Telegram Service Ends STOPThe Western Union telegram is officially a thing of the past.
Samuel Morse, inventor of the Morse Code, sent the first telegram from Washington to Baltimore on May 26, 1844, to his partner Alfred Vail to usher in the telegram era that displaced the Pony Express. It read "WHAT HATH GOD WROUGHT?"
The company formed in April 1856 to exploit the hot technology of the telegraph to send cross-country messages in less than a day.
Several telegraph companies eventually combined to become Western Union. Western Union built its first transcontinental telegraph line in 1861.
Telegrams reached their peak popularity in the 1920s and 1930s when it was cheaper to send a telegram than to place a long distance telephone call. People would save money by using the word "stop" instead of periods to end sentences because punctuation was extra while the four character word was free.
During World War II, the sight of a Western Union courier was feared because the War Department, the precursor to the Department of Defense, used the company to notify families of the death of their loved ones serving in the military.
By last year, only 20,000 telegrams were sent at about $10 a message, mostly from companies using the service for formal notifications, Chayet said.
Last week, the last 10 telegrams included birthday wishes, condolences on the death of a loved one, notification of an emergency, and several people trying to be the last to send a telegram.

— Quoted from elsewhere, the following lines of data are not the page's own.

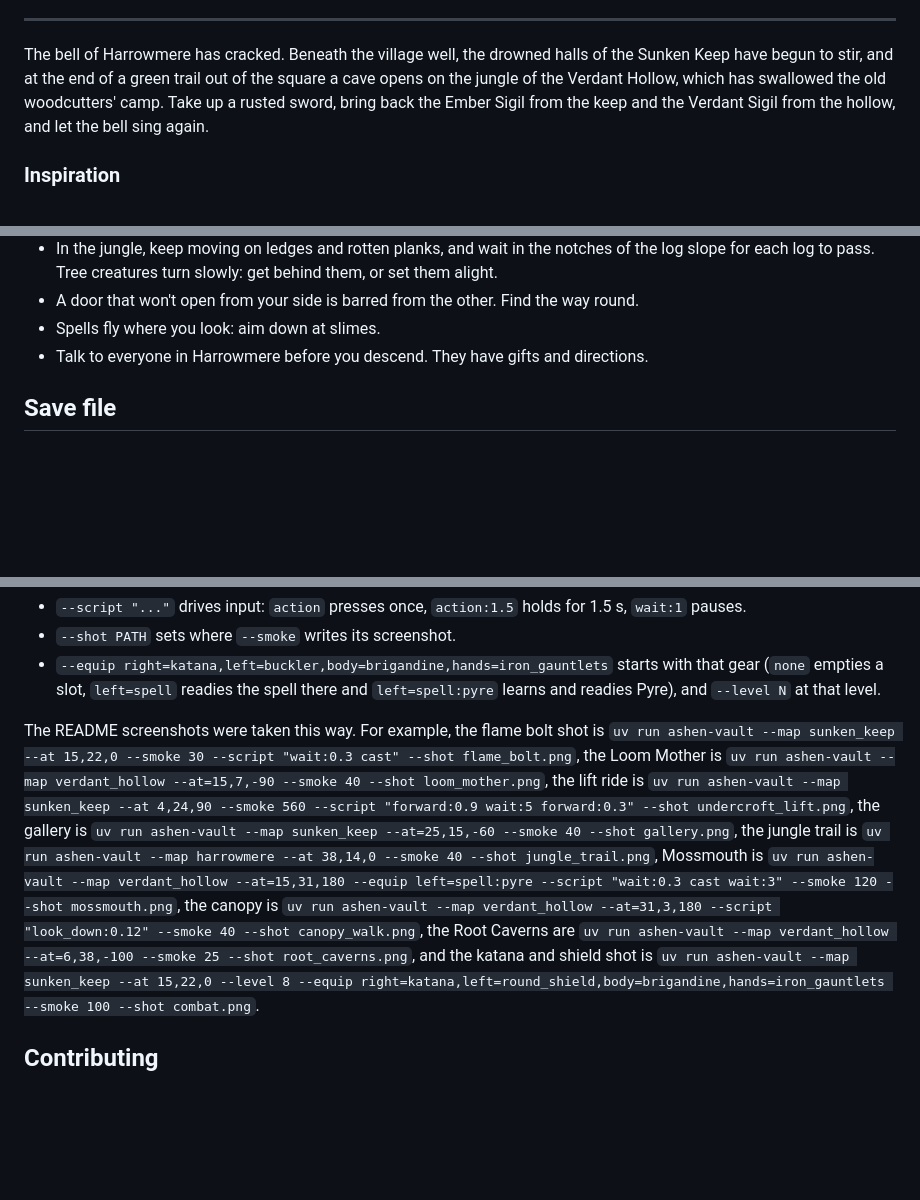
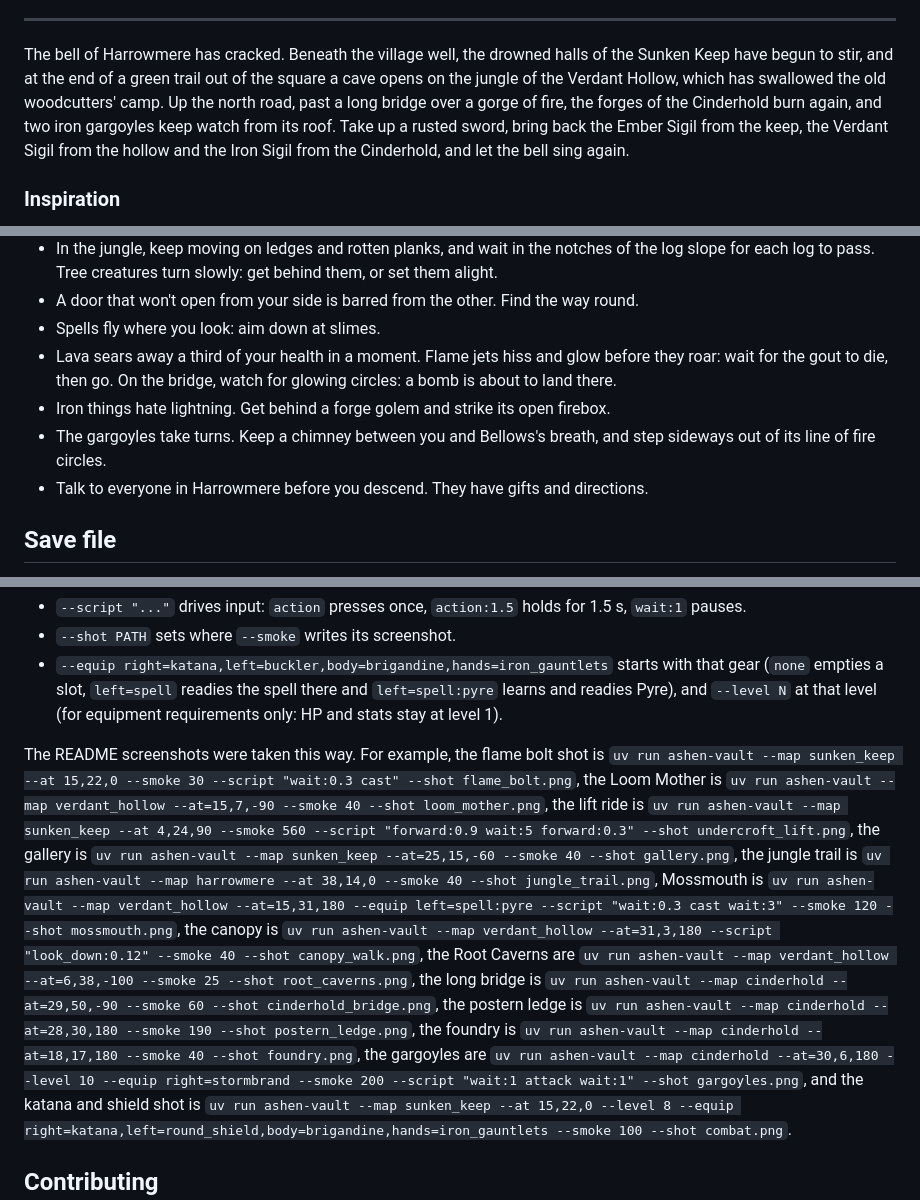
Before and after one commit to Victor-Fiamoncini/my_ashen_vault, a Markdown page: README.md, 3 parts joined by grey strips. Rendered like a GitHub page; blank space fills up the shorter version.

```diff
--- a/README.md
+++ b/README.md
@@ -12,8 +12,10 @@
 
 The bell of Harrowmere has cracked. Beneath the village well, the drowned halls of the Sunken Keep have
 begun to stir, and at the end of a green trail out of the square a cave opens on the jungle of the
-Verdant Hollow, which has swallowed the old woodcutters' camp. Take up a rusted sword, bring back the Ember Sigil from the keep and the Verdant
-Sigil from the hollow, and let the bell sing again.
+Verdant Hollow, which has swallowed the old woodcutters' camp. Up the north road, past a long bridge over
+a gorge of fire, the forges of the Cinderhold burn again, and two iron gargoyles keep watch from its roof.
+Take up a rusted sword, bring back the Ember Sigil from the keep, the Verdant Sigil from the hollow and the
+Iron Sigil from the Cinderhold, and let the bell sing again.
 
 ### Inspiration
 
@@ -265,6 +294,11 @@ The same list is in the game under **Controls** on the title and pause menus.
   for each log to pass. Tree creatures turn slowly: get behind them, or set them alight.
 - A door that won't open from your side is barred from the other. Find the way round.
 - Spells fly where you look: aim down at slimes.
+- Lava sears away a third of your health in a moment. Flame jets hiss and glow before they roar: wait for
+  the gout to die, then go. On the bridge, watch for glowing circles: a bomb is about to land there.
+- Iron things hate lightning. Get behind a forge golem and strike its open firebox.
+- The gargoyles take turns. Keep a chimney between you and Bellows's breath, and step sideways out of its
+  line of fire circles.
 - Talk to everyone in Harrowmere before you descend. They have gifts and directions.
 
 ## Save file
@@ -335,7 +371,7 @@ uv run ashen-vault --map sunken_keep --at 15,21,180 --smoke 100 --script "wait:1
 - `--shot PATH` sets where `--smoke` writes its screenshot.
 - `--equip right=katana,left=buckler,body=brigandine,hands=iron_gauntlets` starts with that gear (`none`
   empties a slot, `left=spell` readies the spell there and `left=spell:pyre` learns and readies Pyre),
-  and `--level N` at that level.
+  and `--level N` at that level (for equipment requirements only: HP and stats stay at level 1).
 
 The README screenshots were taken this way. For example, the flame bolt shot is
 `uv run ashen-vault --map sunken_keep --at 15,22,0 --smoke 30 --script "wait:0.3 cast" --shot flame_bolt.png`,
@@ -348,6 +384,11 @@ Mossmouth is
 `uv run ashen-vault --map verdant_hollow --at=15,31,180 --equip left=spell:pyre --script "wait:0.3 cast wait:3" --smoke 120 --shot mossmouth.png`,
 the canopy is `uv run ashen-vault --map verdant_hollow --at=31,3,180 --script "look_down:0.12" --smoke 40 --shot canopy_walk.png`,
 the Root Caverns are `uv run ashen-vault --map verdant_hollow --at=6,38,-100 --smoke 25 --shot root_caverns.png`,
+the long bridge is `uv run ashen-vault --map cinderhold --at=29,50,-90 --smoke 60 --shot cinderhold_bridge.png`,
+the postern ledge is `uv run ashen-vault --map cinderhold --at=28,30,180 --smoke 190 --shot postern_ledge.png`,
+the foundry is `uv run ashen-vault --map cinderhold --at=18,17,180 --smoke 40 --shot foundry.png`,
+the gargoyles are
+`uv run ashen-vault --map cinderhold --at=30,6,180 --level 10 --equip right=stormbrand --smoke 200 --script "wait:1 attack wait:1" --shot gargoyles.png`,
 and the katana and shield shot is
 `uv run ashen-vault --map sunken_keep --at 15,22,0 --level 8 --equip right=katana,left=round_shield,body=brigandine,hands=iron_gauntlets --smoke 100 --shot combat.png`.
 
```
Also changed, not shown: other parts of README.md (+36 -7 lines), docs/screenshots/cinderhold_bridge.png (added), docs/screenshots/foundry.png (added), docs/screenshots/gargoyles.png (added), docs/screenshots/postern_ledge.png (added).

Western Union -STOP- Ends Telegram Service | Chron.com - Houston Chronicle